* **WORK TO BE COMPLETED**
Apart from the pictures, every entry must be retyped exactly.

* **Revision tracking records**
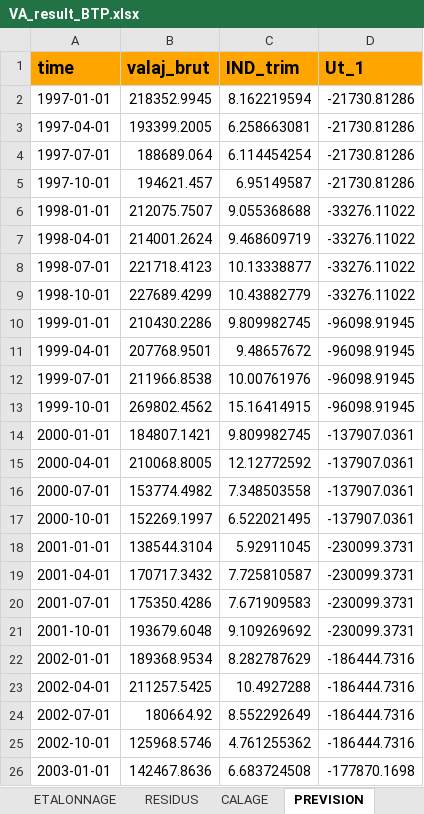
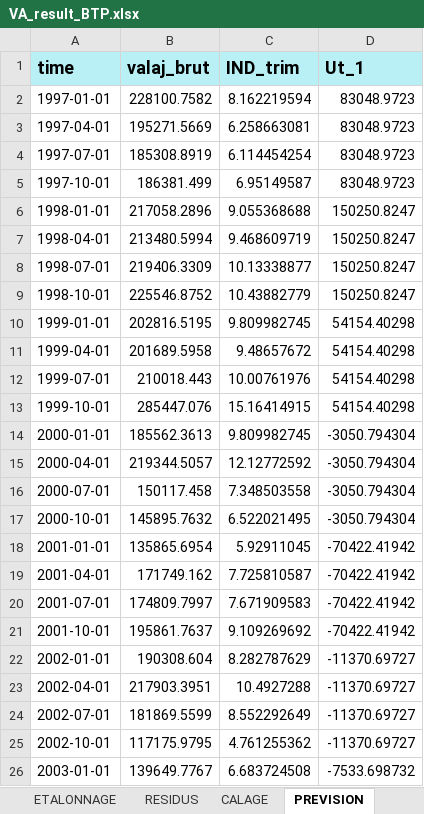
Before and after one commit to luckymaxtser/Compte_trim, an Excel workbook: VA_result_BTP.xlsx, sheet PREVISION, drawn as a sheet; only a part is shown; values as stored, in another font and other column widths than the file's, no borders; the diff covers the shown part only; the diff names each change by its address in the sheet, - before the commit and + after, or states it on an @@ line.

```diff
--- a/VA_result_BTP.xlsx (sheet PREVISION)
+++ b/VA_result_BTP.xlsx (sheet PREVISION)
-A1:D1 fill: #FFA500
+A1:D1 fill: #B8F0F6
-B2 (valaj_brut): 218352.9945
+B2 (valaj_brut): 228100.7582
-D2:D5 (Ut_1): -21730.81286
+D2:D5 (Ut_1): 83048.9723
-B3 (valaj_brut): 193399.2005
+B3 (valaj_brut): 195271.5669
-B4 (valaj_brut): 188689.064
+B4 (valaj_brut): 185308.8919
-B5 (valaj_brut): 194621.457
+B5 (valaj_brut): 186381.499
-B6 (valaj_brut): 212075.7507
+B6 (valaj_brut): 217058.2896
-D6:D9 (Ut_1): -33276.11022
+D6:D9 (Ut_1): 150250.8247
-B7 (valaj_brut): 214001.2624
+B7 (valaj_brut): 213480.5994
-B8 (valaj_brut): 221718.4123
+B8 (valaj_brut): 219406.3309
-B9 (valaj_brut): 227689.4299
+B9 (valaj_brut): 225546.8752
-B10 (valaj_brut): 210430.2286
+B10 (valaj_brut): 202816.5195
-D10:D13 (Ut_1): -96098.91945
+D10:D13 (Ut_1): 54154.40298
-B11 (valaj_brut): 207768.9501
+B11 (valaj_brut): 201689.5958
-B12 (valaj_brut): 211966.8538
+B12 (valaj_brut): 210018.443
-B13 (valaj_brut): 269802.4562
+B13 (valaj_brut): 285447.076
-B14 (valaj_brut): 184807.1421
+B14 (valaj_brut): 185562.3613
-D14:D17 (Ut_1): -137907.0361
+D14:D17 (Ut_1): -3050.794304
-B15 (valaj_brut): 210068.8005
+B15 (valaj_brut): 219344.5057
-B16 (valaj_brut): 153774.4982
+B16 (valaj_brut): 150117.458
-B17 (valaj_brut): 152269.1997
+B17 (valaj_brut): 145895.7632
-B18 (valaj_brut): 138544.3104
+B18 (valaj_brut): 135865.6954
-D18:D21 (Ut_1): -230099.3731
+D18:D21 (Ut_1): -70422.41942
-B19 (valaj_brut): 170717.3432
+B19 (valaj_brut): 171749.162
-B20 (valaj_brut): 175350.4286
+B20 (valaj_brut): 174809.7997
-B21 (valaj_brut): 193679.6048
+B21 (valaj_brut): 195861.7637
-B22 (valaj_brut): 189368.9534
+B22 (valaj_brut): 190308.604
-D22:D25 (Ut_1): -186444.7316
+D22:D25 (Ut_1): -11370.69727
-B23 (valaj_brut): 211257.5425
+B23 (valaj_brut): 217903.3951
-B24 (valaj_brut): 180664.92
+B24 (valaj_brut): 181869.5599
-B25 (valaj_brut): 125968.5746
+B25 (valaj_brut): 117175.9795
-B26 (valaj_brut): 142467.8636
+B26 (valaj_brut): 139649.7767
-D26 (Ut_1): -177870.1698
+D26 (Ut_1): -7533.698732
```
Also changed, not shown: 16 added rows and 205 edited cells elsewhere in this sheet, sheet CALAGE, sheet VATRIM, sheet ETALONNAGE, sheet INDI, sheet RESIDUS, sheet CNA.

* **PROBLEM SOLUTION**
Before and after one commit to luckymaxtser/Compte_trim, an Excel workbook: VA_result_BTP.xlsx, sheet PREVISION, drawn as a sheet; only a part is shown; values as stored, in another font and other column widths than the file's, no borders; the diff covers the shown part only; the diff names each change by its address in the sheet, - before the commit and + after, or states it on an @@ line.

```diff
--- a/VA_result_BTP.xlsx (sheet PREVISION)
+++ b/VA_result_BTP.xlsx (sheet PREVISION)
-A1:D1 fill: #FFA500
+A1:D1 fill: #B8F0F6
-B2 (valaj_brut): 218352.9945
+B2 (valaj_brut): 228100.7582
-D2:D5 (Ut_1): -21730.81286
+D2:D5 (Ut_1): 83048.9723
-B3 (valaj_brut): 193399.2005
+B3 (valaj_brut): 195271.5669
-B4 (valaj_brut): 188689.064
+B4 (valaj_brut): 185308.8919
-B5 (valaj_brut): 194621.457
+B5 (valaj_brut): 186381.499
-B6 (valaj_brut): 212075.7507
+B6 (valaj_brut): 217058.2896
-D6:D9 (Ut_1): -33276.11022
+D6:D9 (Ut_1): 150250.8247
-B7 (valaj_brut): 214001.2624
+B7 (valaj_brut): 213480.5994
-B8 (valaj_brut): 221718.4123
+B8 (valaj_brut): 219406.3309
-B9 (valaj_brut): 227689.4299
+B9 (valaj_brut): 225546.8752
-B10 (valaj_brut): 210430.2286
+B10 (valaj_brut): 202816.5195
-D10:D13 (Ut_1): -96098.91945
+D10:D13 (Ut_1): 54154.40298
-B11 (valaj_brut): 207768.9501
+B11 (valaj_brut): 201689.5958
-B12 (valaj_brut): 211966.8538
+B12 (valaj_brut): 210018.443
-B13 (valaj_brut): 269802.4562
+B13 (valaj_brut): 285447.076
-B14 (valaj_brut): 184807.1421
+B14 (valaj_brut): 185562.3613
-D14:D17 (Ut_1): -137907.0361
+D14:D17 (Ut_1): -3050.794304
-B15 (valaj_brut): 210068.8005
+B15 (valaj_brut): 219344.5057
-B16 (valaj_brut): 153774.4982
+B16 (valaj_brut): 150117.458
-B17 (valaj_brut): 152269.1997
+B17 (valaj_brut): 145895.7632
-B18 (valaj_brut): 138544.3104
+B18 (valaj_brut): 135865.6954
-D18:D21 (Ut_1): -230099.3731
+D18:D21 (Ut_1): -70422.41942
-B19 (valaj_brut): 170717.3432
+B19 (valaj_brut): 171749.162
-B20 (valaj_brut): 175350.4286
+B20 (valaj_brut): 174809.7997
-B21 (valaj_brut): 193679.6048
+B21 (valaj_brut): 195861.7637
-B22 (valaj_brut): 189368.9534
+B22 (valaj_brut): 190308.604
-D22:D25 (Ut_1): -186444.7316
+D22:D25 (Ut_1): -11370.69727
-B23 (valaj_brut): 211257.5425
+B23 (valaj_brut): 217903.3951
-B24 (valaj_brut): 180664.92
+B24 (valaj_brut): 181869.5599
-B25 (valaj_brut): 125968.5746
+B25 (valaj_brut): 117175.9795
-B26 (valaj_brut): 142467.8636
+B26 (valaj_brut): 139649.7767
-D26 (Ut_1): -177870.1698
+D26 (Ut_1): -7533.698732
```
Also changed, not shown: 16 added rows and 205 edited cells elsewhere in this sheet, sheet CALAGE, sheet VATRIM, sheet ETALONNAGE, sheet INDI, sheet RESIDUS, sheet CNA.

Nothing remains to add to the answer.